In a stinging rebuke to Ontario Superior Court Justice Robert Scott, the Ontario Court of Appeal said Tuesday that trial judges are meant to be seen and not heard.
“Trial judges are, at bottom, listeners,” wrote Justices David Doherty, James MacPherson and Eleanore Cronk. “It bears mention that trial judges, like appellate judges, must preside in a judicious fashion.”
In ruling on one of the cases on Tuesday, the court cited another botched trial Justice Scott had presided over in 2012: “In both instances, public resources were wasted, great inconvenience to the parties resulted and the integrity of the administration of justice was tarnished.”
The appellants in Tuesday’s case were convicted of conspiring to produce and traffic marijuana.
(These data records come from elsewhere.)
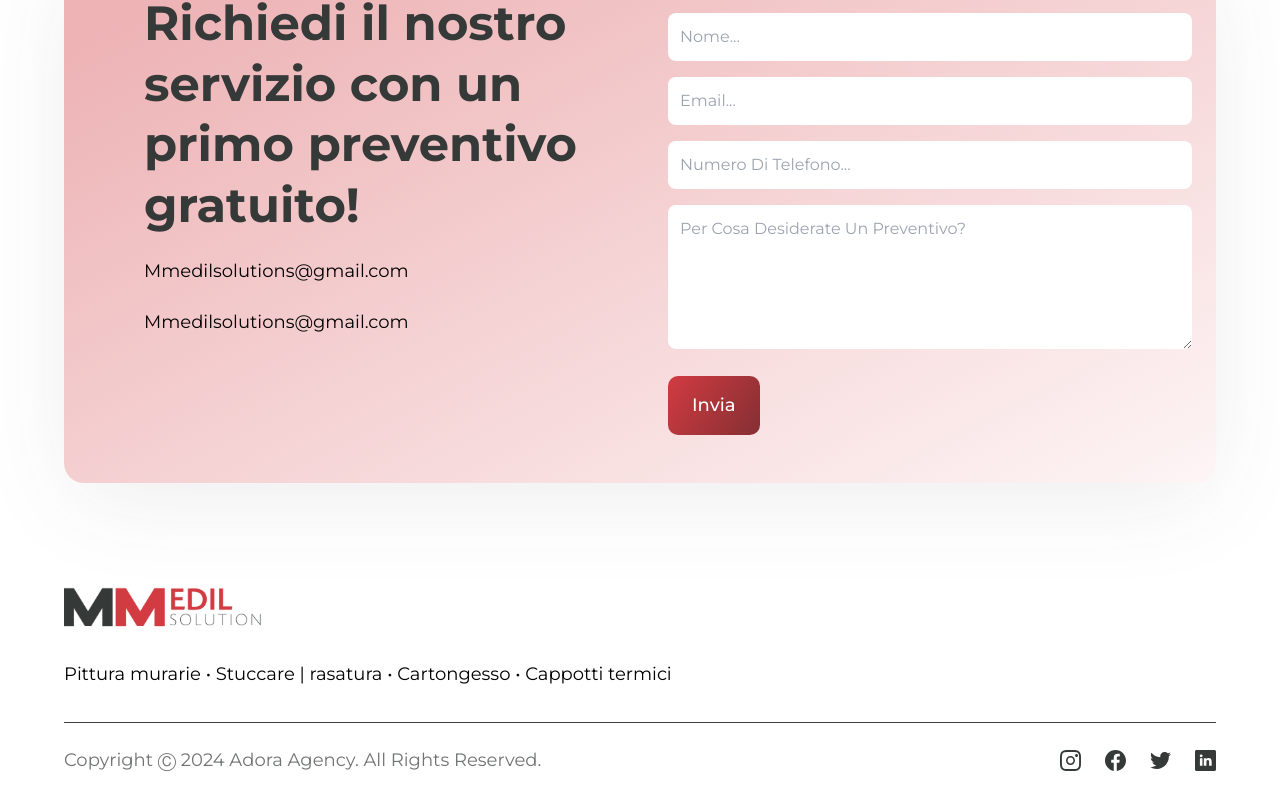
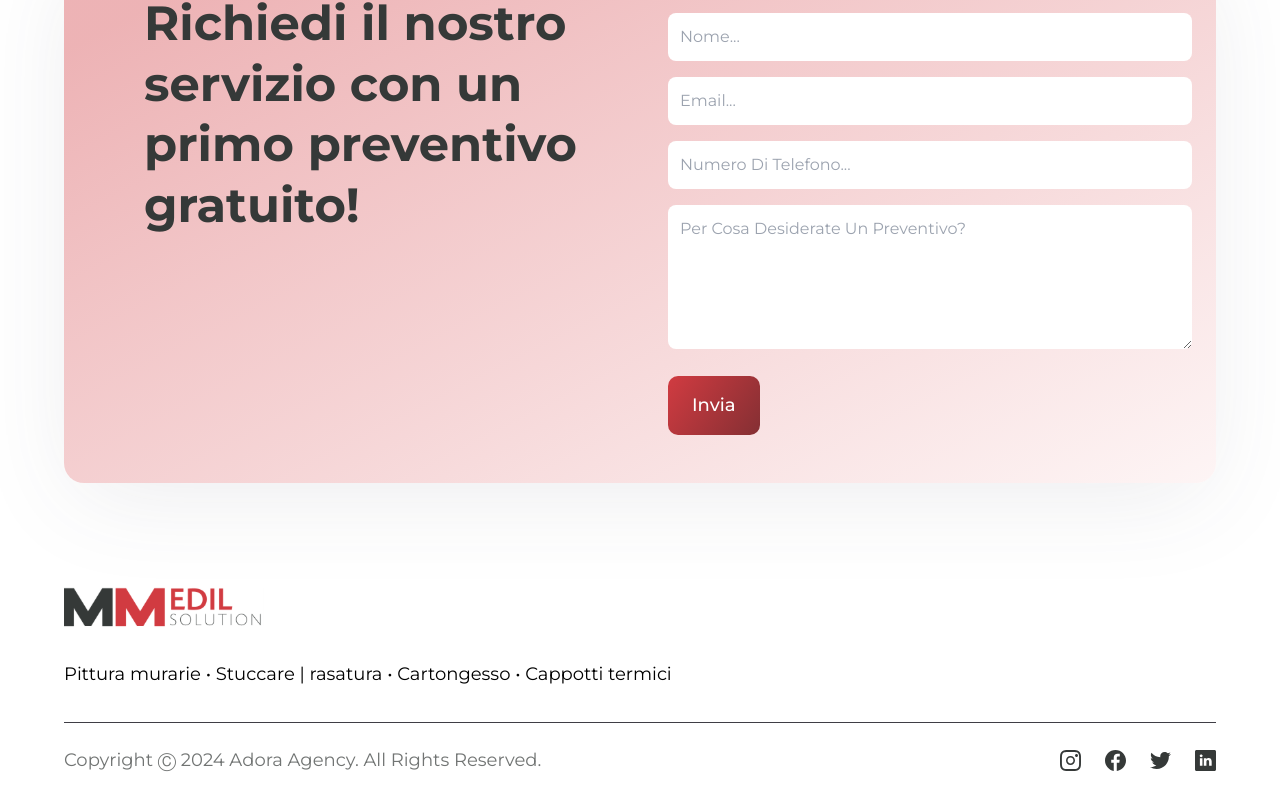
Before and after one commit to abdellaoui403/MMEDILSOLUTIONS, a React (Vite) app: page / in a window 1280 px wide. Shown: the part 4786-5596 px from the top of the page. Built offline with nearby package versions, Linux system fonts and the light colour scheme.

Commit message:
change contact error

```diff
--- a/src/components/Contact.jsx
+++ b/src/components/Contact.jsx
@@ -30,12 +30,7 @@ const Contact = () => {
     <section id="contact" className={`${styles.flexStart} ${styles.marginY} sm:${styles.padding} xs:pl-20 pt-10 md:flex-row flex-col bg-black-gradient-2 rounded-[20px] box-shadow`}>
     <div className="flex-1 flex flex-col">
       <h2 className={`${styles.heading2} text-[30px]`}>Richiedi il nostro servizio con un primo preventivo gratuito!</h2>
-      <p className={`${styles.paragraph} max-w-[470px] mt-5`}>
-        Mmedilsolutions@gmail.com
-      </p>
-      <p className={`${styles.paragraph} max-w-[470px] mt-5`}>
-        Mmedilsolutions@gmail.com
-      </p>
+
 </div>
     <div className={`${styles.flexCenter} flex-1 flex flex-col  sm:mt-0 mt-10`}>
     <form ref={form} onSubmit={sendEmail}>
```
During their trial, Justice Scott had strongly implied that a key witness was committing perjury.
Defence counsel Frank Addario and Megan Savard argued successfully in the Court of Appeal that their trial amounted to a miscarriage of justice.
In the case that was overturned last year, Lloyd v Bush, Justice Scott heard a lawsuit involving an accident between an automobile and a loaded propane truck on a snowy road.
In ordering a retrial, the Court of Appeal upbraided him for being closed-minded and foisting his own “entirely erroneous” conclusions onto the proceeding.
The appeal judges admonished him for impugning the integrity of an expert witness and repeatedly insisting, inaccurately, that the plaintiff had accused the local township of proffering fraudulent evidence.
The rebukes were remarkable, coming from a court which until a decade ago had declined to even name the trial judges whose decisions were being appealed.
“This court has rebuked trial judges before, but this was a schooling for which there is no precedent,” Scott Cowan, a veteran Toronto defence lawyer, said in an interview.
Based in Belleville, Ont., Justice Scott is best known for presiding over former air-force colonel Russell Williams’s 2010 trial for the murder of Jessica Lloyd and Marie-France Comeau.
Norman Boxall, president of the Criminal Lawyers’ Association, said that many judges who cross lines of propriety are never caught out because defendants cannot afford an appeal.
“There is also a reluctance on the part of some lawyers in smaller jurisdictions to make allegations against judges since they are likely to appear in front of the same judge a week later,” he said.
In yet another case last week, Ontario Court Justice Bruno Cavion was raked over the coals by Ontario Superior Court Justice Ken Campbell.
Sitting on an appeal of an impaired driving case, Justice Campbell condemned Judge Cavion for persistently taking over the cross-examination of witnesses.
His interference was especially flagrant when a police officer testified, Judge Campbell said.
“It must be said that it was the trial judge, not the Crown, who conducted this cross-examination,” he said. “There is no gainsaying the reality that the trial judge usurped the role of Crown counsel in the examination.”